American Indians

In the 1850s, treaties were drawn up to define the boundaries of land Indians were reserving for themselves, closely mirroring traditional hunting grounds and tribal territories. Due to language barriers and different styles of governing, confusion reigned. The treaties supposedly gave non-Indians permission to build roads and railroads through the reservations in exchange for annuities. Despite protections promised by the treaties, settlers were encouraged to trespass on Indian lands to log, farm, ranch, and mine. The government sometimes neglected to pay the agreed-upon annuities, and when they did, they paid with low-quality or broken equipment and spoiled food.

The US government wanted to profit from Montana’s natural assets and gave executive orders to reduce the size of reservations and used military force to ensure compliance. The Indians did not believe in land ownership, and this caused problems as assimilation efforts pushed the Indians to settle in one place to farm or ranch. In order to free up more land for white development, Congress passed the Dawes Act in 1887, which divided tribal lands into allotments of 160 acres for each head of household and 80 acres for each single man. Any land left after these allotments were established was considered surplus and sold to white settlers. In Montana, 400,000 acres were surplused.
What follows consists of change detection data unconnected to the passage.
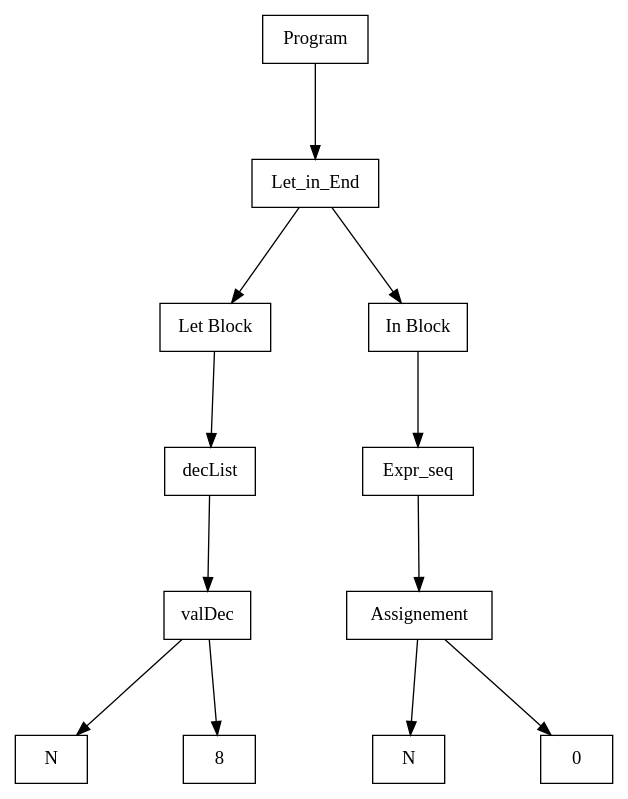
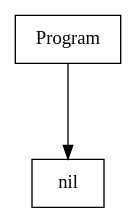
One commit to fl3ur1nestimable/tiger-compiler changed the diagram in out/tree.dot. Above: the diagram before and after it, drawn with Graphviz. The commit also changed 23 other files, not shown here.

```diff
--- a/out/tree.dot
+++ b/out/tree.dot
@@ -1,30 +1,10 @@
 digraph "ast"{
 
 	nodesep=1;
 	ranksep=1;
 
-	N2 [label="Let Block", shape="box"];
-	N3 [label="decList", shape="box"];
-	N4 [label="valDec", shape="box"];
-	N5 [label="N", shape="box"];
-	N6 [label="8", shape="box"];
-	N1 [label="Let_in_End", shape="box"];
-	N7 [label="In Block", shape="box"];
-	N8 [label="Expr_seq", shape="box"];
-	N9 [label="Assignement", shape="box"];
-	N10 [label="N", shape="box"];
-	N11 [label="0", shape="box"];
+	N1 [label="nil", shape="box"];
 	N0 [label="Program", shape="box"];
 
-	N4 -> N5; 
-	N4 -> N6; 
-	N3 -> N4; 
-	N1 -> N2; 
-	N2 -> N3; 
-	N1 -> N7; 
-	N9 -> N10; 
-	N9 -> N11; 
-	N8 -> N9; 
-	N7 -> N8; 
 	N0 -> N1; 
 }
```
Many people still felt the tribes were not assimilating fast enough and felt Indian children needed to be raised like white children to speed the process along. Indian children were forcibly taken from their parents and sent to military-like boarding schools to be educated and taught to work.